- **PROMPT**: For the entries below, print exactly the lines between the line holding "of new user" and the line holding "Admin->>System: Review & approve RMA", inclusive, and nothing else.

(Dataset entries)
------------------------------------
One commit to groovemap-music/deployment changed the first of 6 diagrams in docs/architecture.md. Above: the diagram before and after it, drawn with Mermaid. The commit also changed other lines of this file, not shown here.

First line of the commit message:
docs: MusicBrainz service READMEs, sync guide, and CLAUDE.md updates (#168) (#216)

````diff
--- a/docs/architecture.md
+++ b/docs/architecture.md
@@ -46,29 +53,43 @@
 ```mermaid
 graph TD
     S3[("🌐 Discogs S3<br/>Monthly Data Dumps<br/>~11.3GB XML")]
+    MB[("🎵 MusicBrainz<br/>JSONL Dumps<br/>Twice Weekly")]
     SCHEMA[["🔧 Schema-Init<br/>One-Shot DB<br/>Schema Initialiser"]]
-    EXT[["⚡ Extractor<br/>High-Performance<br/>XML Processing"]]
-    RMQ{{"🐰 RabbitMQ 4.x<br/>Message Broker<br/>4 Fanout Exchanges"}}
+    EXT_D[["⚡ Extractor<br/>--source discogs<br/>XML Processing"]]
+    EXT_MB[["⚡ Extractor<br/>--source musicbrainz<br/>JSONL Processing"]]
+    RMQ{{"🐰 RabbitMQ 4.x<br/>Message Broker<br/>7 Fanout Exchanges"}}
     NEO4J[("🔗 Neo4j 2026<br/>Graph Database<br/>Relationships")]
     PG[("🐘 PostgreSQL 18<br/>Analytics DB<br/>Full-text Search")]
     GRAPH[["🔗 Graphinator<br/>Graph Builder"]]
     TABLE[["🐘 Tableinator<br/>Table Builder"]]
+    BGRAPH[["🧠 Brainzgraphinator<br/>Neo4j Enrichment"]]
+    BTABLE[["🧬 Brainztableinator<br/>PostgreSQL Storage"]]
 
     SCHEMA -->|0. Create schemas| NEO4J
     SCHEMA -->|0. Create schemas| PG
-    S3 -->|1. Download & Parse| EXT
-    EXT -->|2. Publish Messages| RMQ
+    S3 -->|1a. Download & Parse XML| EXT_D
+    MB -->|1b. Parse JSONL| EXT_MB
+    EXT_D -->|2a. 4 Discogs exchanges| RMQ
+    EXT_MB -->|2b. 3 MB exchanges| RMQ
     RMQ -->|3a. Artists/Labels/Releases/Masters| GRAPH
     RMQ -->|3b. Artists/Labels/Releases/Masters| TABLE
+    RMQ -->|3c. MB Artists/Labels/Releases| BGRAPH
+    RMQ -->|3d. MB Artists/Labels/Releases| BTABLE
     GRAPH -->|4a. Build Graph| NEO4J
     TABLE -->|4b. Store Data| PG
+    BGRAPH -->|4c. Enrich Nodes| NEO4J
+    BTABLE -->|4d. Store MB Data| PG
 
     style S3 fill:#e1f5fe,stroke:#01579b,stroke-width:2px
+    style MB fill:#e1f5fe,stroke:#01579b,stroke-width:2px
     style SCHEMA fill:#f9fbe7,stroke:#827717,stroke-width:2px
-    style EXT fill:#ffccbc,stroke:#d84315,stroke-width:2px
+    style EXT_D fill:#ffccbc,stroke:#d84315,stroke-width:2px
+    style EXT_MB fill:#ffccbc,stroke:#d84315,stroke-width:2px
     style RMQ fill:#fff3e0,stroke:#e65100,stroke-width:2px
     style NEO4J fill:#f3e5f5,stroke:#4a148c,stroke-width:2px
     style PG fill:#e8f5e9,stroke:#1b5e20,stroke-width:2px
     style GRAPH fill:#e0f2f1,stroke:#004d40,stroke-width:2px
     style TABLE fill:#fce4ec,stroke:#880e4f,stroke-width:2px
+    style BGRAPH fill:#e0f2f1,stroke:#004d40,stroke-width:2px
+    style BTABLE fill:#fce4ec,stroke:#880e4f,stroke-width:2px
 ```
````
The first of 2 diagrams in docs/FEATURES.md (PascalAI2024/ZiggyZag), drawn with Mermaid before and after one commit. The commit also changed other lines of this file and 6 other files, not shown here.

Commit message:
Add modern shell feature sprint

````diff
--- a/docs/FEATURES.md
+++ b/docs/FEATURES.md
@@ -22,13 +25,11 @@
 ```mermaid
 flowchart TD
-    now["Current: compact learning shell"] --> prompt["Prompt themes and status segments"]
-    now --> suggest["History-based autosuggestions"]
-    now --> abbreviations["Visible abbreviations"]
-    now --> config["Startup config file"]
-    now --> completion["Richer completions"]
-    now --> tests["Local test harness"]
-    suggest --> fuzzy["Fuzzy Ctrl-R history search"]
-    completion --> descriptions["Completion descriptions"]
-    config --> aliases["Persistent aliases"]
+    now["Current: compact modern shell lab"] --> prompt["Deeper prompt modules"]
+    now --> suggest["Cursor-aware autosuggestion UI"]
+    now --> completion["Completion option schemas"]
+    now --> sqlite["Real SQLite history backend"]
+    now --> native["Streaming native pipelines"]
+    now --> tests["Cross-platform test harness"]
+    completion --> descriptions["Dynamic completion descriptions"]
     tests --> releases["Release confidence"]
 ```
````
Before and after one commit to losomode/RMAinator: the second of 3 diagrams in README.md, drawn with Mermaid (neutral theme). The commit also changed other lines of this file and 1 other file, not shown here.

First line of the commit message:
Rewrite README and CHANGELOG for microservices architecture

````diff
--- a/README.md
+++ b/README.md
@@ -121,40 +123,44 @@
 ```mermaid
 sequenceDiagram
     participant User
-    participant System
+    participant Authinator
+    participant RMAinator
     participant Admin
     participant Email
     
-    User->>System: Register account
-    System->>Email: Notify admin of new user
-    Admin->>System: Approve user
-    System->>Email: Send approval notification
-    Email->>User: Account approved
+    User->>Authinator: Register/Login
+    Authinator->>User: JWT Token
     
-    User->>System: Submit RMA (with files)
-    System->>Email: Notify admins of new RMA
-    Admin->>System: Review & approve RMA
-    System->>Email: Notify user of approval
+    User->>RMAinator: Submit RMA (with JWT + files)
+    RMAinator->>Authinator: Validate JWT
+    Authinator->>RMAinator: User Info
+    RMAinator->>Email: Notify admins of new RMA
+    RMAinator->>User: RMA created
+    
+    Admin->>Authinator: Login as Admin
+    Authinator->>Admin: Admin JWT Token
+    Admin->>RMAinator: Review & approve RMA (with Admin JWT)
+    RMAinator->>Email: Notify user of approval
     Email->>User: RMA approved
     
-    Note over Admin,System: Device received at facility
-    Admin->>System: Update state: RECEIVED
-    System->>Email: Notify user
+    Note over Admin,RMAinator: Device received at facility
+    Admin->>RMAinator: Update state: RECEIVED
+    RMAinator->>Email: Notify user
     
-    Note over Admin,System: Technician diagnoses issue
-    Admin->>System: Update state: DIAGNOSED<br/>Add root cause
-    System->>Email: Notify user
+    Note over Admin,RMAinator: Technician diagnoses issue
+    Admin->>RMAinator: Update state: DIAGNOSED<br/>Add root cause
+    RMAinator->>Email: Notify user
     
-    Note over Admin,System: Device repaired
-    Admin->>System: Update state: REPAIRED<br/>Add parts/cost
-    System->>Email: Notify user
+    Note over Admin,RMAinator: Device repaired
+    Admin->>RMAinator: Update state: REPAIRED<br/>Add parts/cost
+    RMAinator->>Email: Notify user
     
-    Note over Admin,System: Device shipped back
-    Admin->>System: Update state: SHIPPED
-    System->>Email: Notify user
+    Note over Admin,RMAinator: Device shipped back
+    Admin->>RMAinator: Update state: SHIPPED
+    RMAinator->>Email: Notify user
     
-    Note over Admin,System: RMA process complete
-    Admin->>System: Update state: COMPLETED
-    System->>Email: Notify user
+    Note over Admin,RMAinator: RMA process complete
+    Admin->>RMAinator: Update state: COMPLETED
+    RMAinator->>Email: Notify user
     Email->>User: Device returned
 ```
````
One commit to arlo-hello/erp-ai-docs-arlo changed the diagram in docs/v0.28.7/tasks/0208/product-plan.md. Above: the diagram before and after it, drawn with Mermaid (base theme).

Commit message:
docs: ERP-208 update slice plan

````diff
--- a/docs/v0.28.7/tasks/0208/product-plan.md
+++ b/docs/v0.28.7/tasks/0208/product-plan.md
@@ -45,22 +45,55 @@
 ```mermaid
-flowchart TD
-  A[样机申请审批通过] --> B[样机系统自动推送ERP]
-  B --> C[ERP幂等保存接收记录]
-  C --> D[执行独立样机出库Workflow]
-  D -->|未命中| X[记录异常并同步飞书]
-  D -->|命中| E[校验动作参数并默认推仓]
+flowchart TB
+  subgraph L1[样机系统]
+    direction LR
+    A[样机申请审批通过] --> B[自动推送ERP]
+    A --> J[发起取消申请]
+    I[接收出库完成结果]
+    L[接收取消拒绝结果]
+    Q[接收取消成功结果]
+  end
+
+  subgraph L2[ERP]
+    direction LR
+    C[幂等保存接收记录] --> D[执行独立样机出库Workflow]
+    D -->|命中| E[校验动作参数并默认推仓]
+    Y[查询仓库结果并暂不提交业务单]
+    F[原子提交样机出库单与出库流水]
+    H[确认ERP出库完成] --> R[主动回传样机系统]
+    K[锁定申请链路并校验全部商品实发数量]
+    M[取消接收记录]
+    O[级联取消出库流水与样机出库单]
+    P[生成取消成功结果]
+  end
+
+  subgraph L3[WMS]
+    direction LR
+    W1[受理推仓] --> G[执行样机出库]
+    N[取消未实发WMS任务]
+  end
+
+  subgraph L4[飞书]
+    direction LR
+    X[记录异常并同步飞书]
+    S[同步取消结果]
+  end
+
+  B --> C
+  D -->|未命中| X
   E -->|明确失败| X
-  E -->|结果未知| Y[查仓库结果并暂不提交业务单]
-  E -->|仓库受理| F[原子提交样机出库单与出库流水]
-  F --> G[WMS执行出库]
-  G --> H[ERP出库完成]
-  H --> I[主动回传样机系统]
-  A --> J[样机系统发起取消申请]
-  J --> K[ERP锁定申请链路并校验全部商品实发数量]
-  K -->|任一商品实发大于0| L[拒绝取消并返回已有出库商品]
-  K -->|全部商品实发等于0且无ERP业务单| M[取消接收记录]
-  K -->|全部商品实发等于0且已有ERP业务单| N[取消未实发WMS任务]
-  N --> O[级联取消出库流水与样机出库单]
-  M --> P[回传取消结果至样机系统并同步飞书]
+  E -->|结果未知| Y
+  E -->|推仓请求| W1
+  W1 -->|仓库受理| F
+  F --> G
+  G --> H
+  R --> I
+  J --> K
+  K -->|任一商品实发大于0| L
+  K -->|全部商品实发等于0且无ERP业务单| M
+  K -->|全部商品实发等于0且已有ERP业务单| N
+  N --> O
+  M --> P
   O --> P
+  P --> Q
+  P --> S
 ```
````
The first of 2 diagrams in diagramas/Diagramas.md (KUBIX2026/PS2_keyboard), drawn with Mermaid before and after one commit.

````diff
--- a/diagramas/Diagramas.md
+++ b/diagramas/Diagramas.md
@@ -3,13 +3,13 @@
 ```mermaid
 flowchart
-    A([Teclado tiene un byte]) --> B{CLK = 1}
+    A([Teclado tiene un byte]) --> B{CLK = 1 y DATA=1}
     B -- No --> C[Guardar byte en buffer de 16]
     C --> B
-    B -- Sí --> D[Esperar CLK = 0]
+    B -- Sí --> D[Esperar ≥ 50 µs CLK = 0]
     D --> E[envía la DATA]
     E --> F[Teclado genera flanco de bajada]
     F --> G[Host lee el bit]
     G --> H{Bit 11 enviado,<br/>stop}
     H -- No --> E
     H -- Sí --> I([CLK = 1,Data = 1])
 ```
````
------------------------------------
- **WRITTEN REPLY**:
-    System->>Email: Notify admin of new user
-    Admin->>System: Approve user
-    System->>Email: Send approval notification
-    Email->>User: Account approved
+    User->>Authinator: Register/Login
+    Authinator->>User: JWT Token
     
-    User->>System: Submit RMA (with files)
-    System->>Email: Notify admins of new RMA
-    Admin->>System: Review & approve RMA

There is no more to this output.